Switching to the San Diego Humane Society (SDHS) for animal control services on July 1 will bring Del Mar residents and their furry companions all the services of decades past plus a laundry list of new services, including response to barking dog complaints, veterinary programs and a dedicated officer who will patrol the city’s beaches and enforce its frequently contentious leash laws.

The array of animal control services are part of a three-year contract the Del Mar City Council unanimously approved on May 7. The first year will cost just under $39,000 while the next two years will derive from a formula weighing calls for service, relative population and the number of animal intakes.

For several decades, San Diego County provided Del Mar’s animal control services on five-year contracts. But last year, the County Board of Supervisors announced it would not renew contracts with Del Mar and five other cities—San Diego, Carlsbad, Encinitas, Santee and Solana Beach—that lapse at the end of next month.

Del Mar officials started conferring with nearby counterparts in August. As with those other cities, SDHS emerged as “really the only viable service provider for our situation here in Del Mar,” said Clem Brown, the city’s special project manager.

Basic services will match those the county provided, including shelter and care for animals; investigations and enforcement; responding to calls for dangerous domestic animals; and monitoring and responding to bites.

Strays will be taken to one of two locations at SDHS’s Oceanside campus. Meanwhile, Del Mar is searching for somewhere to place a temporary holding facility where found animals can stay for a day in the hopes that their owner claims them before being sent to Oceanside.

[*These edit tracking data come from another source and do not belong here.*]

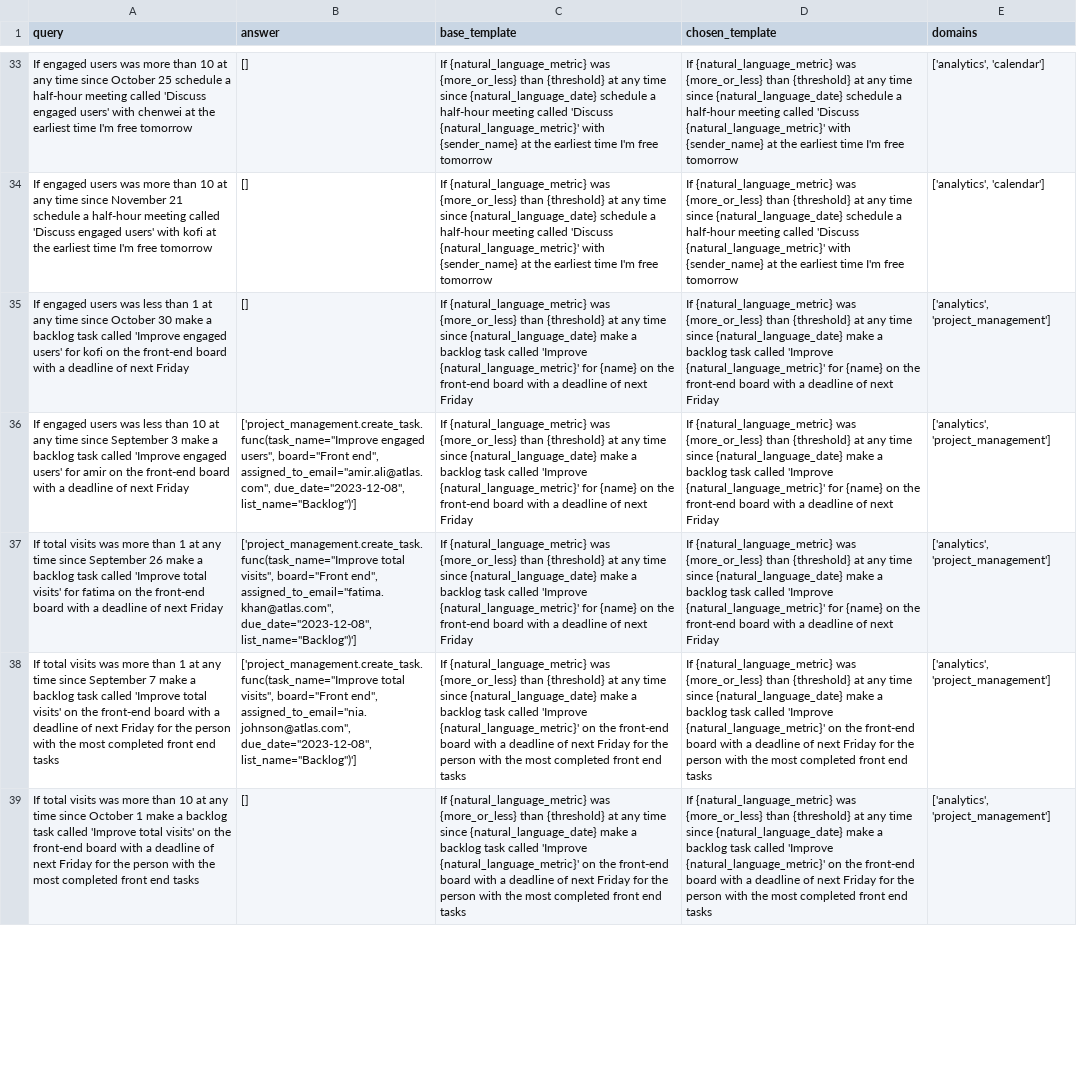
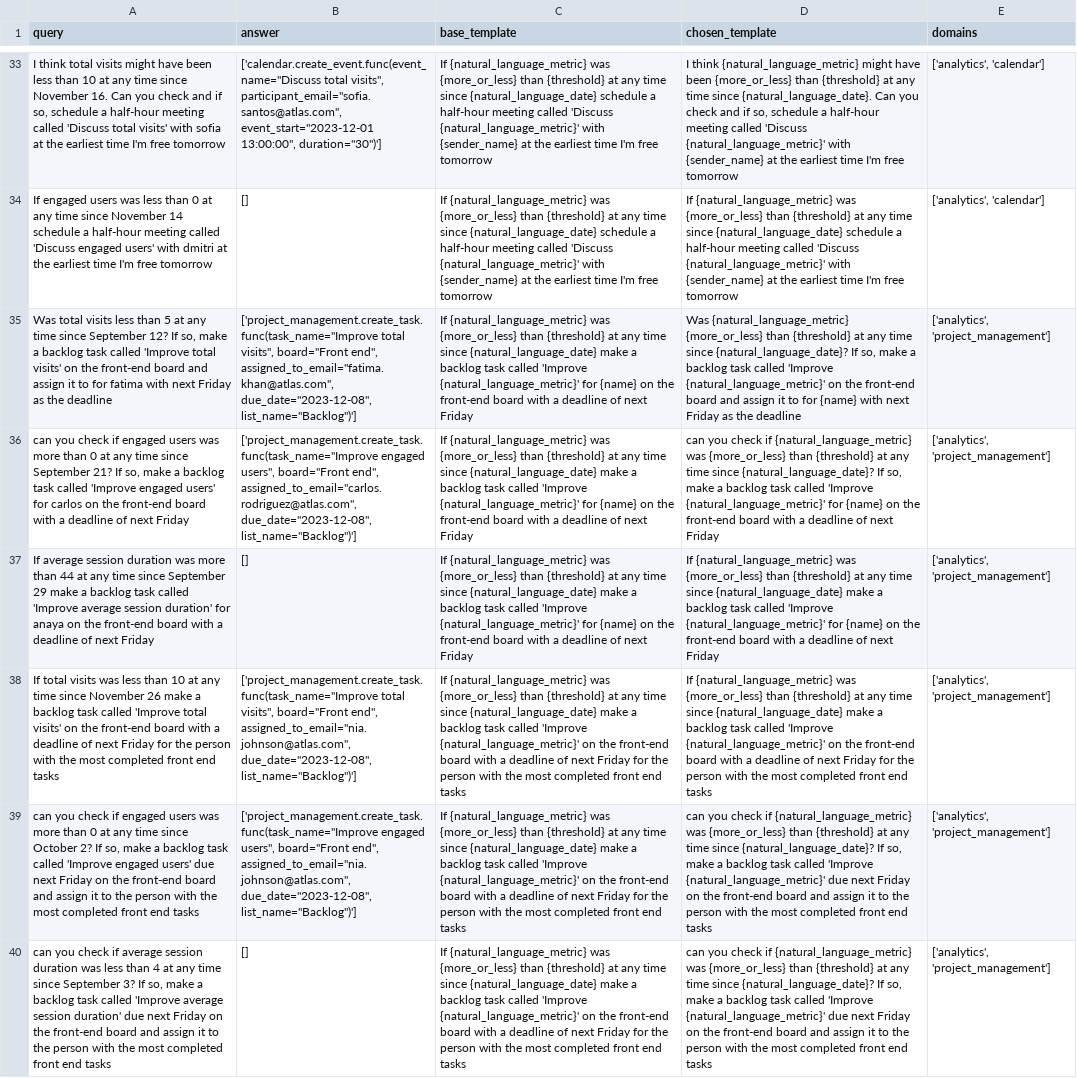
Before and after one commit to olly-styles/WorkBench, a CSV file: data/processed/queries_and_answers/multi_domain_queries_and_answers.csv, drawn as a sheet; only a part is shown, gaps mark what is left out; addresses are those after the commit; the diff covers the shown part only; the diff names each change by its address in the sheet, - before the commit and + after, or states it on an @@ line.

```diff
--- a/data/processed/queries_and_answers/multi_domain_queries_and_answers.csv
+++ b/data/processed/queries_and_answers/multi_domain_queries_and_answers.csv
-A33 (query): If engaged users was more than 10 at any time since October 25 schedule a half-hour meeting called 'Discuss engaged users' with chenwei at the…
+A33 (query): I think total visits might have been less than 10 at any time since November 16. Can you check and if so, schedule a half-hour meeting called 'Discuss total visits' with sofia at the…
-B33 (answer): []
+B33 (answer): ['calendar.create_event.func(event_name="Discuss total visits", participant_email="sofia.santos@atlas.com", event_start="2023-12-01 13:00:00", duration="30")']
-D33 (chosen_template): If {natural_language_metric} was {more_or_less} than {threshold} at any time since {natural_language_date} schedule a…
+D33 (chosen_template): I think {natural_language_metric} might have been {more_or_less} than {threshold} at any time since {natural_language_date}. Can you check and if so, schedule a…
-A34 (query): …users was more than 10 at any time since November 21 schedule a half-hour meeting called 'Discuss engaged users' with kofi at the…
+A34 (query): …users was less than 0 at any time since November 14 schedule a half-hour meeting called 'Discuss engaged users' with dmitri at the…
-A35 (query): If engaged users was less than 1 at any time since October 30 make a backlog task called 'Improve engaged users' for kofi on the front-end board with a deadline of next Friday
+A35 (query): Was total visits less than 5 at any time since September 12? If so, make a backlog task called 'Improve total visits' on the front-end board and assign it to for fatima with next Friday as the deadline
-B35 (answer): []
+B35 (answer): ['project_management.create_task.func(task_name="Improve total visits", board="Front end", assigned_to_email="fatima.khan@atlas.com", due_date="2023-12-08", list_name="Backlog")']
-D35 (chosen_template): If {natural_language_metric} was {more_or_less} than {threshold} at any time since {natural_language_date} make a backlog task called 'Improve {natural_language_metric}' for {name} on the front-end board with a deadline of next Friday
+D35 (chosen_template): Was {natural_language_metric} {more_or_less} than {threshold} at any time since {natural_language_date}? If so, make a backlog task called 'Improve {natural_language_metric}' on the front-end board and assign it to for {name} with next Friday as the deadline
-A36 (query): If engaged users was less than 10 at any time since September 3 make a backlog task called 'Improve engaged users' for amir on the…
+A36 (query): can you check if engaged users was more than 0 at any time since September 21? If so, make a backlog task called 'Improve engaged users' for carlos on the…
-B36 (answer): …board="Front end", assigned_to_email="amir.ali@atlas.com", due_date="2023-12-08", list_name="Backlog")']
+B36 (answer): …board="Front end", assigned_to_email="carlos.rodriguez@atlas.com", due_date="2023-12-08", list_name="Backlog")']
-D36 (chosen_template): If {natural_language_metric} was {more_or_less} than {threshold} at any time since {natural_language_date} make a…
+D36 (chosen_template): can you check if {natural_language_metric} was {more_or_less} than {threshold} at any time since {natural_language_date}? If so, make a…
-A37 (query): If total visits was more than 1 at any time since September 26 make a backlog task called 'Improve total visits' for fatima on the…
+A37 (query): If average session duration was more than 44 at any time since September 29 make a backlog task called 'Improve average session duration' for anaya on the…
-B37 (answer): ['project_management.create_task.func(task_name="Improve total visits", board="Front end", assigned_to_email="fatima.khan@atlas.com", due_date="2023-12-08", list_name="Backlog")']
+B37 (answer): []
-A38 (query): …visits was more than 1 at any time since September 7 make a…
+A38 (query): …visits was less than 10 at any time since November 26 make a…
+row 39: can you check if engaged users was more than 0 at any time since October 2? If so, make a backlog task called 'Improve engaged users' due next Friday on the front-end board and assign it to the person with the most completed front end tasks | ['project_management.create_task.func(task_name="Improve engaged users", board="Front end", assigned_to_email="nia.johnson@atlas.com", due_date="2023-12-08", list_name="Backlog")'] | If {natural_language_metric} was {more_or_less} than {threshold} at any time since {natural_language_date} make a backlog task called 'Improve {natural_language_metric}' on the front-end board with a deadline of next Friday for the person with the most completed front end tasks | can you check if {natural_language_metric} was {more_or_less} than {threshold} at any time since {natural_language_date}? If so, make a backlog task called 'Improve {natural_language_metric}' due next Friday on the front-end board and assign it to the person with the most completed front end tasks | ['analytics', 'project_management']
-A40 (query): If total visits was more than 10 at any time since October 1 make a backlog task called 'Improve total visits' on the front-end board with a deadline of next Friday for the person…
+A40 (query): can you check if average session duration was less than 4 at any time since September 3? If so, make a backlog task called 'Improve average session duration' due next Friday on the front-end board and assign it to the person…
-D40 (chosen_template): If {natural_language_metric} was {more_or_less} than {threshold} at any time since {natural_language_date} make a backlog task called 'Improve {natural_language_metric}' on the front-end board with a deadline of next Friday for the person…
+D40 (chosen_template): can you check if {natural_language_metric} was {more_or_less} than {threshold} at any time since {natural_language_date}? If so, make a backlog task called 'Improve {natural_language_metric}' due next Friday on the front-end board and assign it to the person…
```
Also changed, not shown: 5 added rows, 6 removed rows and 122 edited cells elsewhere in this file.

The $39,000 contract—$7,400 more than the county’s contract last year—will offer significantly more. A uniformed officer based out of an office at Del Mar’s soon-to-open city hall will make daily patrols, especially along beaches to enforce the city’s new dog-leash ordinance. The expanded coverage will include response to barking dogs and other nuisance calls, educational work at community events, pet training, disaster response and affordable veterinary programs.

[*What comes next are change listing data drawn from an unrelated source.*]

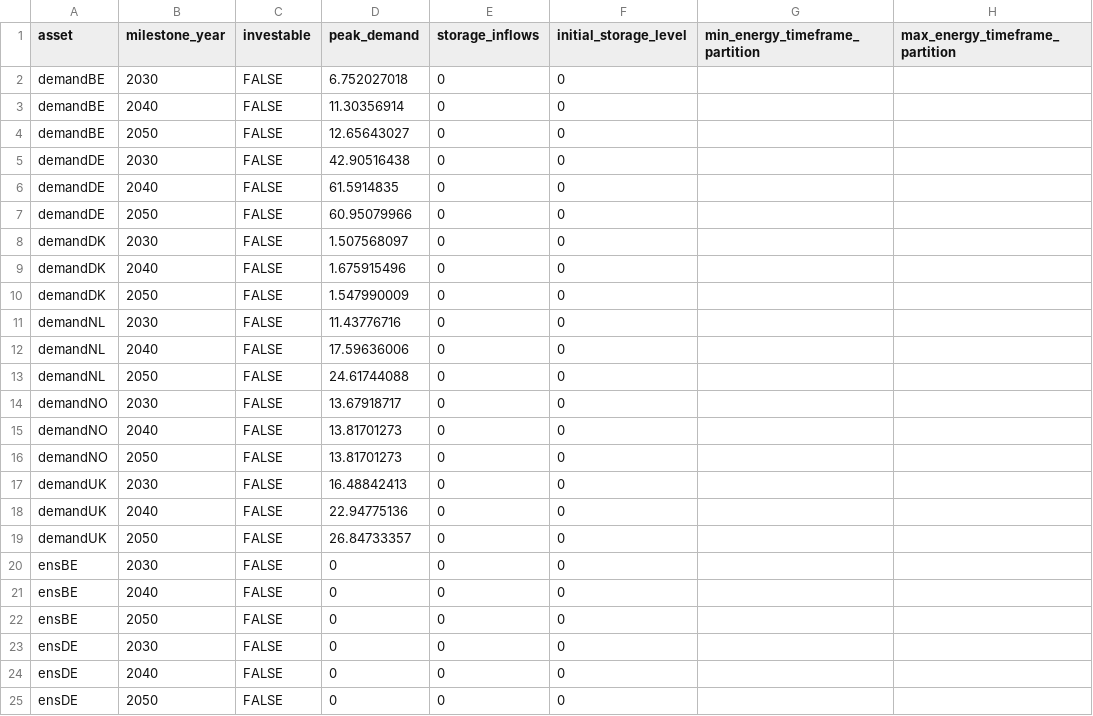
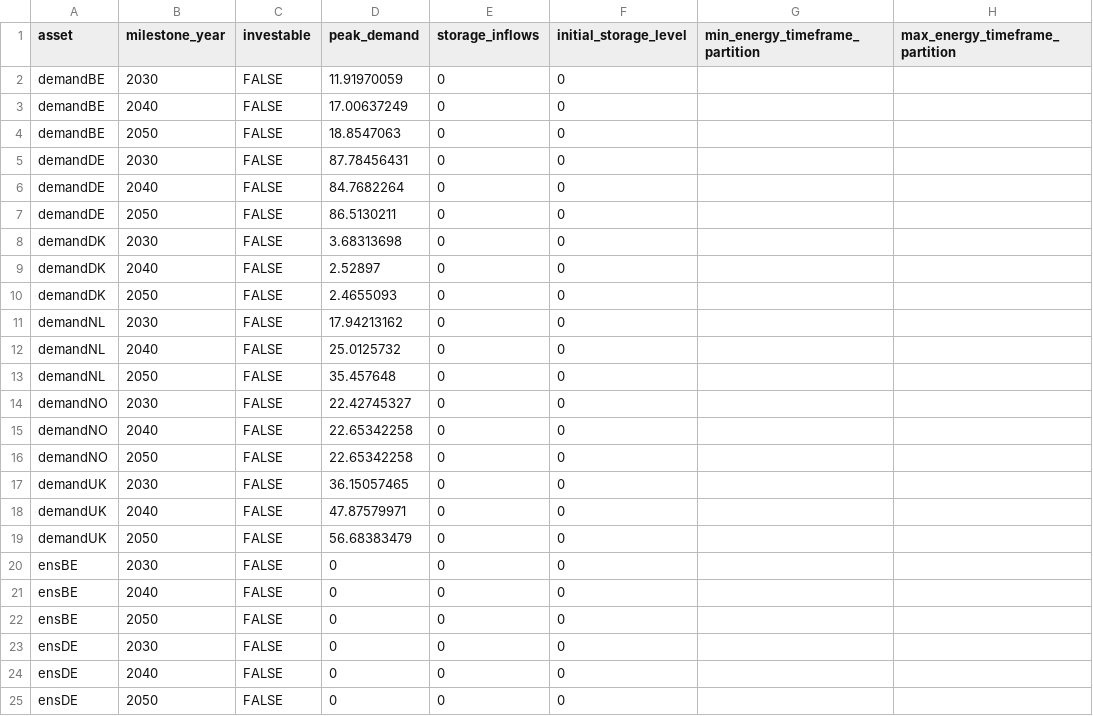
Before and after one commit to nnhjy/VintageDemo, a CSV file: demo-CapConstr-NS-OffWind-Radial/model-instance-Tulipa/input-1-no-vintage/asset-milestone.csv, drawn as a sheet; only a part is shown; the diff names each change by its address in the sheet, - before the commit and + after, or states it on an @@ line.

Commit message:
Radial case to use demand timeseries profile

```diff
--- a/demo-CapConstr-NS-OffWind-Radial/model-instance-Tulipa/input-1-no-vintage/asset-milestone.csv
+++ b/demo-CapConstr-NS-OffWind-Radial/model-instance-Tulipa/input-1-no-vintage/asset-milestone.csv
-D2 (peak_demand): 6.752027018
+D2 (peak_demand): 11.91970059
-D3 (peak_demand): 11.30356914
+D3 (peak_demand): 17.00637249
-D4 (peak_demand): 12.65643027
+D4 (peak_demand): 18.8547063
-D5 (peak_demand): 42.90516438
+D5 (peak_demand): 87.78456431
-D6 (peak_demand): 61.5914835
+D6 (peak_demand): 84.7682264
-D7 (peak_demand): 60.95079966
+D7 (peak_demand): 86.5130211
-D8 (peak_demand): 1.507568097
+D8 (peak_demand): 3.68313698
-D9 (peak_demand): 1.675915496
+D9 (peak_demand): 2.52897
-D10 (peak_demand): 1.547990009
+D10 (peak_demand): 2.4655093
-D11 (peak_demand): 11.43776716
+D11 (peak_demand): 17.94213162
-D12 (peak_demand): 17.59636006
+D12 (peak_demand): 25.0125732
-D13 (peak_demand): 24.61744088
+D13 (peak_demand): 35.457648
-D14 (peak_demand): 13.67918717
+D14 (peak_demand): 22.42745327
-D15:D16 (peak_demand): 13.81701273
+D15:D16 (peak_demand): 22.65342258
-D17 (peak_demand): 16.48842413
+D17 (peak_demand): 36.15057465
-D18 (peak_demand): 22.94775136
+D18 (peak_demand): 47.87579971
-D19 (peak_demand): 26.84733357
+D19 (peak_demand): 56.68383479
```
Also changed, not shown: demo-CapConstr-NS-OffWind-Radial/model-instance-Tulipa/input-1-no-vintage/asset-both.csv, demo-CapConstr-NS-OffWind-Radial/model-instance-Tulipa/input-2-vintage-standard/asset-both.csv, 11 other files.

Still to be decided during the city’s annual budget deliberations next month is whether to add another $10,000 to fund four hours of patrol per week.

“This makes a whole lot of sense,” said Deputy Mayor Dave Druker. “I just want to be careful about the enforcement of the leash laws. That is going to be not quite as ...”

“Easy to do,” said Councilman Terry Sinnott.

SDHS already serves Poway, Oceanside, Vista, Imperial Beach, Escondido and San Marcos. The City of San Diego two weeks ago approved an 18-month, $20 million contract. Carlsbad and Santee have inked their deals with SDHS. On May 9, the Solana Beach City Council unanimously approved a three-year contract with San Diego Humane Society for animal control services, beginning July 1, 2018. The vote in Encinitas is set for May 23.

With all the new contracts, SDHS is adding 200 positions to its staff of roughly 350, Weitzman said. He vowed that all preparations will be in place by July 1.